__GIVEN ENTRIES__:
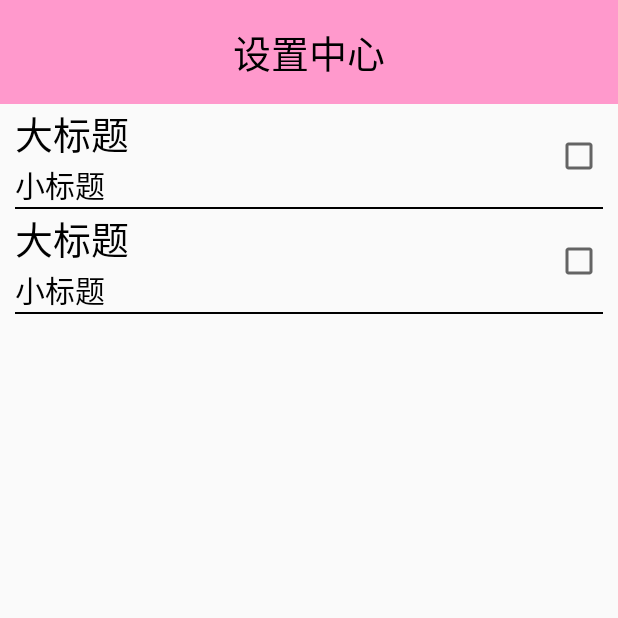
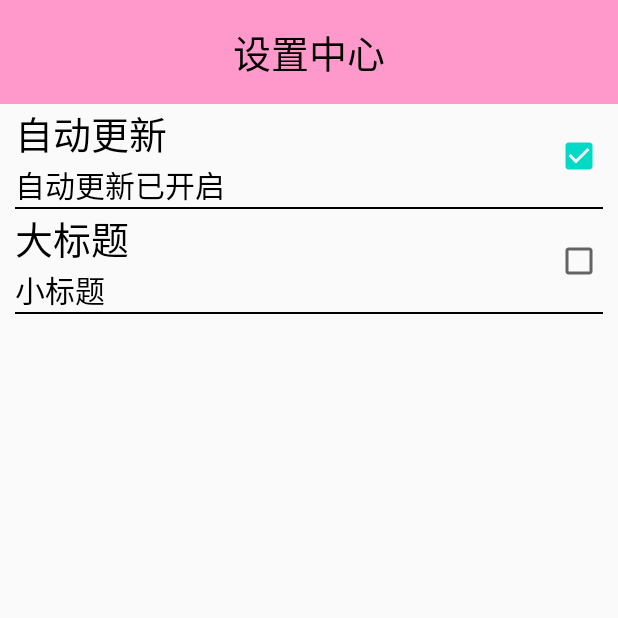
Before and after one commit to 1248774172/mobilesafe, an Android app: the SettingActivity screen opened directly, with no data from a screen before it, on a phone screen of 412 x 824 dp, the top half of it. Run offline under Robolectric (Android 15) with nearby library versions, the phone set to English and light mode, and no system bars.

Commit message:
自动更新实现

```diff
--- a/app/src/main/java/com/xiaoer/mobilesafe/activity/SettingActivity.java
+++ b/app/src/main/java/com/xiaoer/mobilesafe/activity/SettingActivity.java
@@ -6,17 +6,38 @@ import android.os.Bundle;
 import android.view.View;
 
 import com.xiaoer.mobilesafe.R;
+import com.xiaoer.mobilesafe.view.SettingItemView;
 
 public class SettingActivity extends AppCompatActivity {
+
+    private SettingItemView siv_update;
 
     @Override
     protected void onCreate(Bundle savedInstanceState) {
         super.onCreate(savedInstanceState);
         setContentView(R.layout.activity_setting);
 
-        initUI();
+//        加载自动更新
+        initUpdate();
+
     }
 
-    private void initUI() {
+    /**
+     *  @describe 加载自动更新设置
+     */
+    private void initUpdate() {
+        siv_update = findViewById(R.id.siv_update);
+        siv_update.setTitle("自动更新");
+        siv_update.setChecked(true);
+        siv_update.setOnClickListener(new View.OnClickListener() {
+            @Override
+            public void onClick(View v) {
+                if(siv_update.isChecked()){
+                    siv_update.setChecked(false);
+                }else{
+                    siv_update.setChecked(true);
+                }
+            }
+        });
     }
 }
--- a/app/src/main/java/com/xiaoer/mobilesafe/view/SettingItemView.java
+++ b/app/src/main/java/com/xiaoer/mobilesafe/view/SettingItemView.java
@@ -11,7 +11,7 @@ import com.xiaoer.mobilesafe.R;
 
 public class SettingItemView extends RelativeLayout {
 
-    private static CheckBox cb_set;
+    private CheckBox cb_set;
     private TextView tv_bigTitle;
     private TextView tv_smallTitle;
 
@@ -31,8 +31,20 @@ public class SettingItemView extends RelativeLayout {
         tv_smallTitle = inflate.findViewById(R.id.tv_smallTitle);
     }
 
-    public static boolean isChecked(){
+    public boolean isChecked(){
         return cb_set.isChecked();
     }
 
+    public void setChecked(boolean b){
+        cb_set.setChecked(b);
+        if(b){
+            tv_smallTitle.setText("自动更新已开启");
+        }else {
+            tv_smallTitle.setText("自动更新已关闭");
+        }
+    }
+
+    public void setTitle(String title){
+        tv_bigTitle.setText(title);
+    }
 }
--- a/app/src/main/res/layout/activity_setting.xml
+++ b/app/src/main/res/layout/activity_setting.xml
@@ -14,7 +14,7 @@
         android:text="设置中心"/>
 
     <com.xiaoer.mobilesafe.view.SettingItemView
-        android:id="@+id/siv"
+        android:id="@+id/siv_update"
         android:layout_width="match_parent"
         android:layout_height="wrap_content"/>
 
```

__REQUIREMENT__:
Repeat the entries faithfully. Any picture gets left out.

__OUTPUT FOR THIS TASK__:
Before and after one commit to 1248774172/mobilesafe, an Android app: the SettingActivity screen opened directly, with no data from a screen before it, on a phone screen of 412 x 824 dp, the top half of it. Run offline under Robolectric (Android 15) with nearby library versions, the phone set to English and light mode, and no system bars.

Commit message:
自动更新实现

```diff
--- a/app/src/main/java/com/xiaoer/mobilesafe/activity/SettingActivity.java
+++ b/app/src/main/java/com/xiaoer/mobilesafe/activity/SettingActivity.java
@@ -6,17 +6,38 @@ import android.os.Bundle;
 import android.view.View;
 
 import com.xiaoer.mobilesafe.R;
+import com.xiaoer.mobilesafe.view.SettingItemView;
 
 public class SettingActivity extends AppCompatActivity {
+
+    private SettingItemView siv_update;
 
     @Override
     protected void onCreate(Bundle savedInstanceState) {
         super.onCreate(savedInstanceState);
         setContentView(R.layout.activity_setting);
 
-        initUI();
+//        加载自动更新
+        initUpdate();
+
     }
 
-    private void initUI() {
+    /**
+     *  @describe 加载自动更新设置
+     */
+    private void initUpdate() {
+        siv_update = findViewById(R.id.siv_update);
+        siv_update.setTitle("自动更新");
+        siv_update.setChecked(true);
+        siv_update.setOnClickListener(new View.OnClickListener() {
+            @Override
+            public void onClick(View v) {
+                if(siv_update.isChecked()){
+                    siv_update.setChecked(false);
+                }else{
+                    siv_update.setChecked(true);
+                }
+            }
+        });
     }
 }
--- a/app/src/main/java/com/xiaoer/mobilesafe/view/SettingItemView.java
+++ b/app/src/main/java/com/xiaoer/mobilesafe/view/SettingItemView.java
@@ -11,7 +11,7 @@ import com.xiaoer.mobilesafe.R;
 
 public class SettingItemView extends RelativeLayout {
 
-    private static CheckBox cb_set;
+    private CheckBox cb_set;
     private TextView tv_bigTitle;
     private TextView tv_smallTitle;
 
@@ -31,8 +31,20 @@ public class SettingItemView extends RelativeLayout {
         tv_smallTitle = inflate.findViewById(R.id.tv_smallTitle);
     }
 
-    public static boolean isChecked(){
+    public boolean isChecked(){
         return cb_set.isChecked();
     }
 
+    public void setChecked(boolean b){
+        cb_set.setChecked(b);
+        if(b){
+            tv_smallTitle.setText("自动更新已开启");
+        }else {
+            tv_smallTitle.setText("自动更新已关闭");
+        }
+    }
+
+    public void setTitle(String title){
+        tv_bigTitle.setText(title);
+    }
 }
--- a/app/src/main/res/layout/activity_setting.xml
+++ b/app/src/main/res/layout/activity_setting.xml
@@ -14,7 +14,7 @@
         android:text="设置中心"/>
 
     <com.xiaoer.mobilesafe.view.SettingItemView
-        android:id="@+id/siv"
+        android:id="@+id/siv_update"
         android:layout_width="match_parent"
         android:layout_height="wrap_content"/>
 
```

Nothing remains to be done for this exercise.